Celebrating the work of Italy's greatest musical dramatist, this set of 12 operas includes definitive performances from some of the finest Verdi singers of our age, in productions which reflect the contemporary richness of our perspective of the composer as both a man of his time, inspired to reflect the familial tensions and revolutionary fervor of his homeland, and also a man of theatrical genius as timeless as his adored Shakespeare, whose anti-heroes Macbeth and Falstaff stand as the poles of tragedy and comedy in this survey of modern stagings.
That kind of music escapes from all traditional criteria pertaining to analysis and interpretation.
Ustvolskaya herself claimed it: "I urge everyone who loves my music not to analyze it theoretically"from the attached booklet
Galina Ustvolskaya, a pupil of Dmitri Shostakovitch, is one of the most remarkable of living composers. A complete recluse whose music ranks with that of Giacinto Scelsi for sheer uncompromising single-mindedness, she was little-known in the West until the last ten years. Her compositions deliberately inhabit extreme worlds; obsessive beating rhythms, pounding clusters, monotonous repetition, bizarre instrumentation and bleak monody all feature heavily in her music. Her minute output is dominated by a sequence of five increasingly bizarre symphonies and one of six piano sonatas; the piano sonatas, all of which appear on this disc, are essential listening for anyone interested in post-Shostakovitch music, and the later ones rank amongst the finest post-war works for piano.
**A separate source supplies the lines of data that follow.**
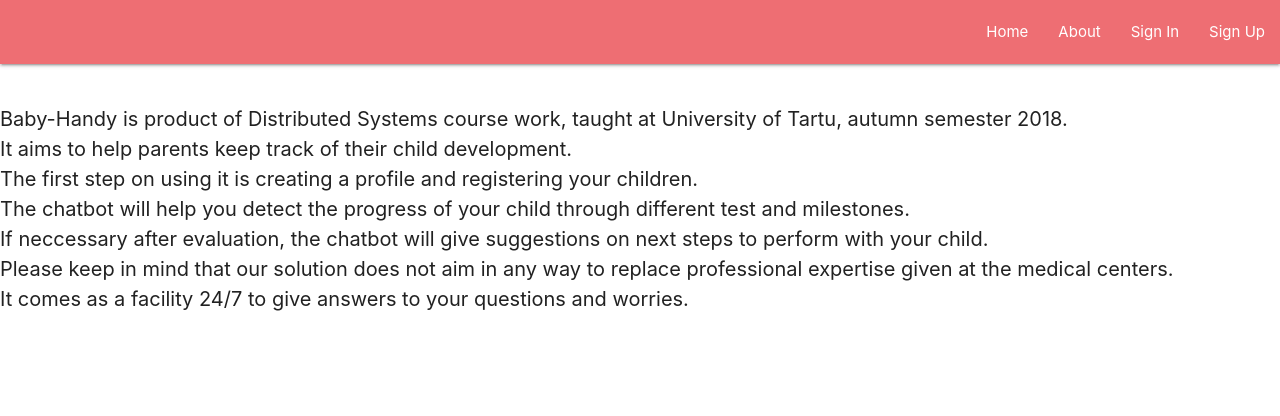
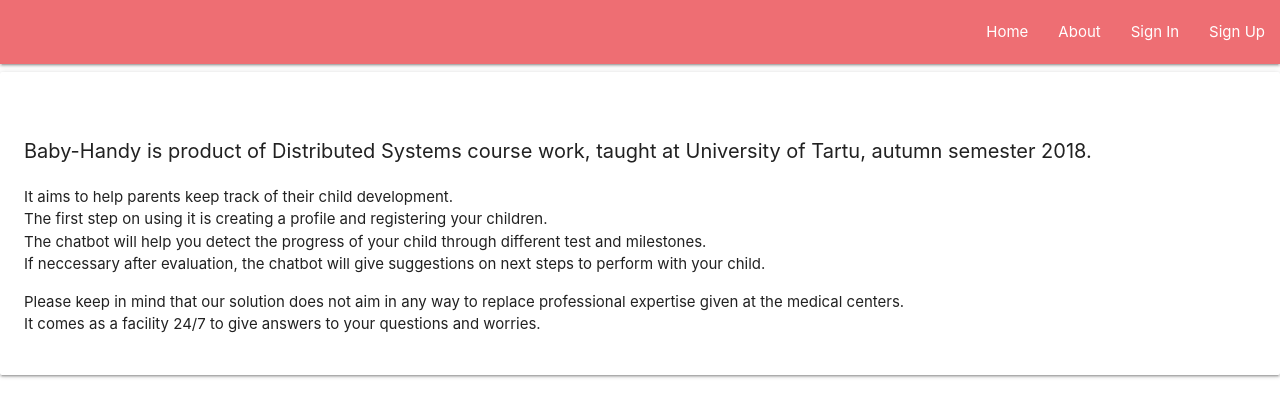
Before and after one commit to peikovakate/baby-handy-client, a React (Create React App) app: page /about in a window 1280 px wide. Shown: the top 416 px of the page. Built offline with nearby package versions, Linux system fonts and the light colour scheme.

Commit message:
minor style changes

```diff
--- a/src/App.js
+++ b/src/App.js
@@ -28,8 +28,9 @@
       <Router history={history}>
         <div>
           <Header/>
+            {/* ${alert.type} */}
             { alert.message &&
-              <div className={`alert ${alert.type}`}>{alert.message}</div>
+              <div className='card-panel'>{alert.message}</div>
             }
             <main>
               <Switch>
--- a/src/_components/About.js
+++ b/src/_components/About.js
@@ -2,14 +2,18 @@
 
 const About = props => (
     <div>
-        <p style={{ textAlignVertical: "center", paddingTop: 20, fontSize:20}}> Baby-Handy is product of Distributed Systems course work, taught at University of Tartu, autumn semester 2018.<br></br>
+        <div className='card-panel'>
+            <p style={{ textAlignVertical: "center", paddingTop: 20, fontSize:20}}>
+            Baby-Handy is product of Distributed Systems course work, taught at University of Tartu, autumn semester 2018.</p>
             It aims to help parents keep track of their child development. <br></br>
             The first step on using it is creating a profile and registering your children.<br></br>
             The chatbot will help you detect the progress of your child through different test and milestones. <br></br>
             If neccessary after evaluation, the chatbot will give suggestions on next steps to perform with your child.<br></br>
-            Please keep in mind that our solution does not aim in any way to replace professional expertise given at the medical centers.<br></br>
-            It comes as a facility 24/7 to give answers to your questions and worries.
-        </p>
+            <p>
+                Please keep in mind that our solution does not aim in any way to replace professional expertise given at the medical centers.<br></br>
+                It comes as a facility 24/7 to give answers to your questions and worries.
+            </p>
+        </div>
     </div>
 );
 
--- a/src/_components/ChatbotComponent.js
+++ b/src/_components/ChatbotComponent.js
@@ -56,6 +56,8 @@
       <div>
         <Widget name='chat'
           handleNewUserMessage={this.handleNewUserMessage}
+          title="Baby-Handy Chatbot"
+          subtitle="Start talking about you child here"
         />
       </div>
     );
--- a/src/_components/ChildList.js
+++ b/src/_components/ChildList.js
@@ -43,7 +43,7 @@
 
     render() {
         return (
-            <div style={{  paddingTop: 100,}} >
+            <div className='card-panel' >
                 <ul className="collection">
                     {this.props['user'].user.children.map(children =>
                         <li style={{  paddingTop: 20,}}key={children.child_id} className="collection-item"
--- a/src/_components/Home.js
+++ b/src/_components/Home.js
@@ -1,8 +1,11 @@
 import React from "react"
+// import About from "./ChatbotComponent"
+// import  About  from './ChatbotComponent'
 
 const Home = props => (
     <div>
         <h5 style={{ textAlignVertical: "center",textAlign: "center",}}>Baby-Handy App 2018</h5>
+        {/* <About/> */}
     </div>
 );
 
--- a/src/_services/user.service.js
+++ b/src/_services/user.service.js
@@ -1,6 +1,7 @@
 import { authHeader } from '../_helpers';
 
 const api = "http://127.0.0.1:8000"
+// const api = "http://3.8.93.243:8000"
 // api: 'http://localhost:3000'
 // api: '3.8.93.243'
 
```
Galina Borisova was born in April 22, 1941, Moscow, Russia The Russian mezzo-soprano (contralto), Honoured artist of the RSFSR, Galina Borisova, studied singing with her mother, the singer Olga Borisova and with Mrs. Petrova at the Conservatoy of Moscow...